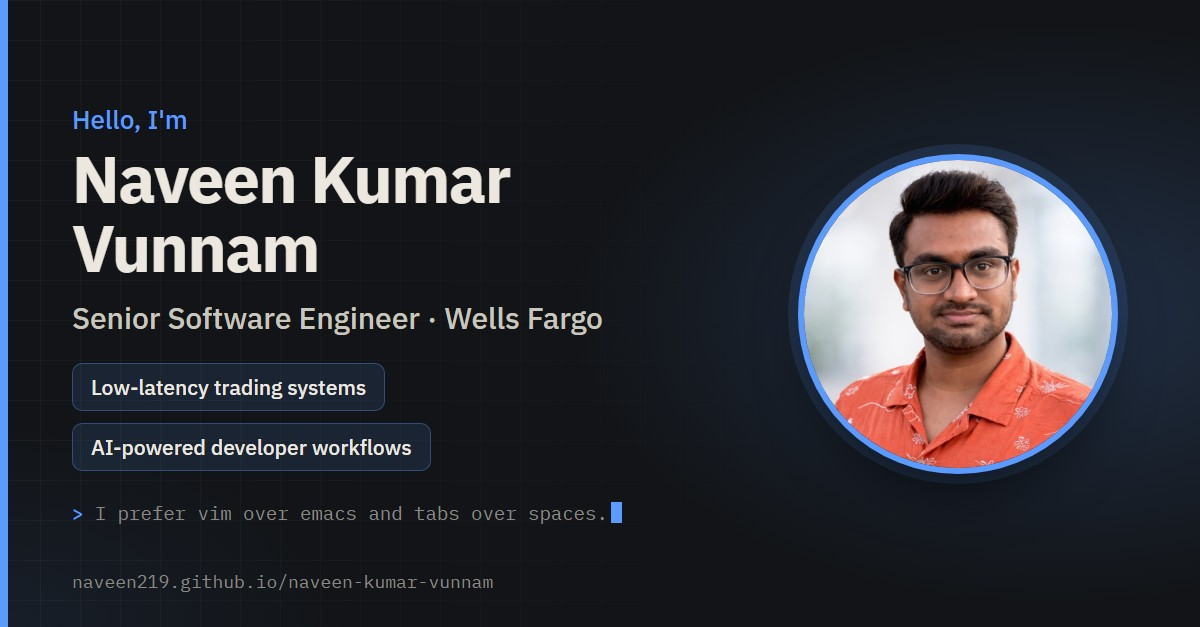
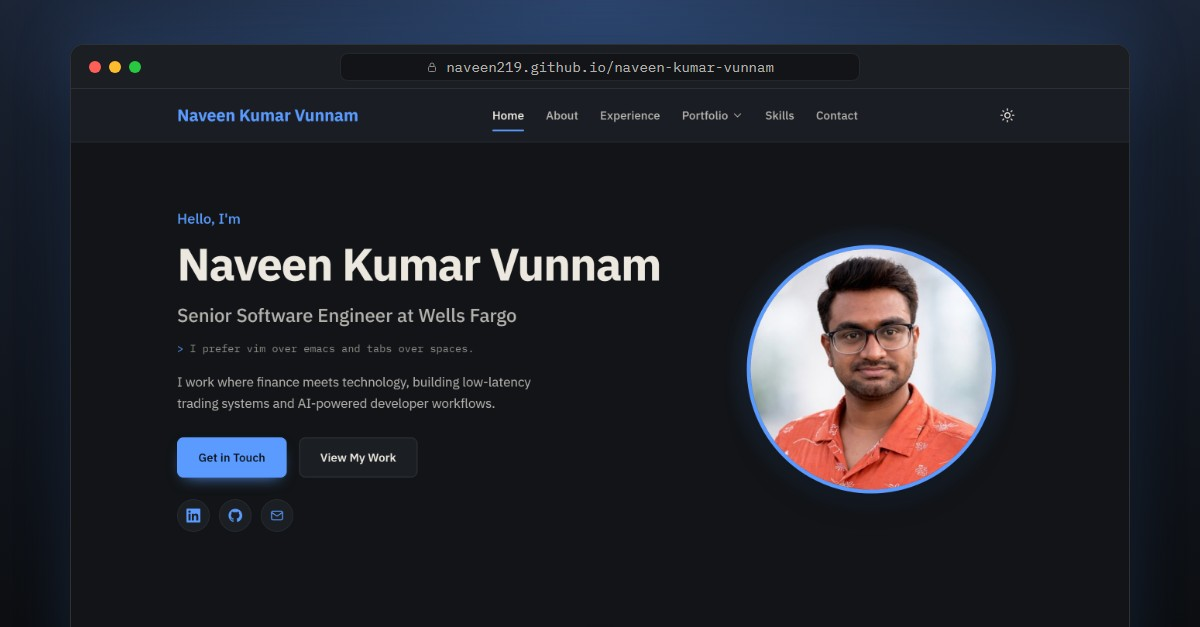
Use a site glimpse as the link preview image

diff --git a/index.html b/index.html
@@ -18,7 +18,7 @@
   <meta property="og:image:type" content="image/jpeg">
   <meta property="og:image:width" content="1200">
   <meta property="og:image:height" content="627">
-  <meta property="og:image:alt" content="Naveen Kumar Vunnam, Senior Software Engineer at Wells Fargo: low-latency trading systems and AI-powered developer workflows">
+  <meta property="og:image:alt" content="Preview of Naveen Kumar Vunnam's portfolio website">
   <meta name="twitter:card" content="summary_large_image">
   <meta name="twitter:title" content="Naveen Kumar Vunnam | Senior Software Engineer">
   <meta name="twitter:description" content="Low-latency trading systems and AI-powered developer workflows at Wells Fargo.">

——————————

**Task objective:** Please print every record exactly as written, without the pictures.

**Answer to the problem:**
Use a site glimpse as the link preview image

diff --git a/index.html b/index.html
@@ -18,7 +18,7 @@
   <meta property="og:image:type" content="image/jpeg">
   <meta property="og:image:width" content="1200">
   <meta property="og:image:height" content="627">
-  <meta property="og:image:alt" content="Naveen Kumar Vunnam, Senior Software Engineer at Wells Fargo: low-latency trading systems and AI-powered developer workflows">
+  <meta property="og:image:alt" content="Preview of Naveen Kumar Vunnam's portfolio website">
   <meta name="twitter:card" content="summary_large_image">
   <meta name="twitter:title" content="Naveen Kumar Vunnam | Senior Software Engineer">
   <meta name="twitter:description" content="Low-latency trading systems and AI-powered developer workflows at Wells Fargo.">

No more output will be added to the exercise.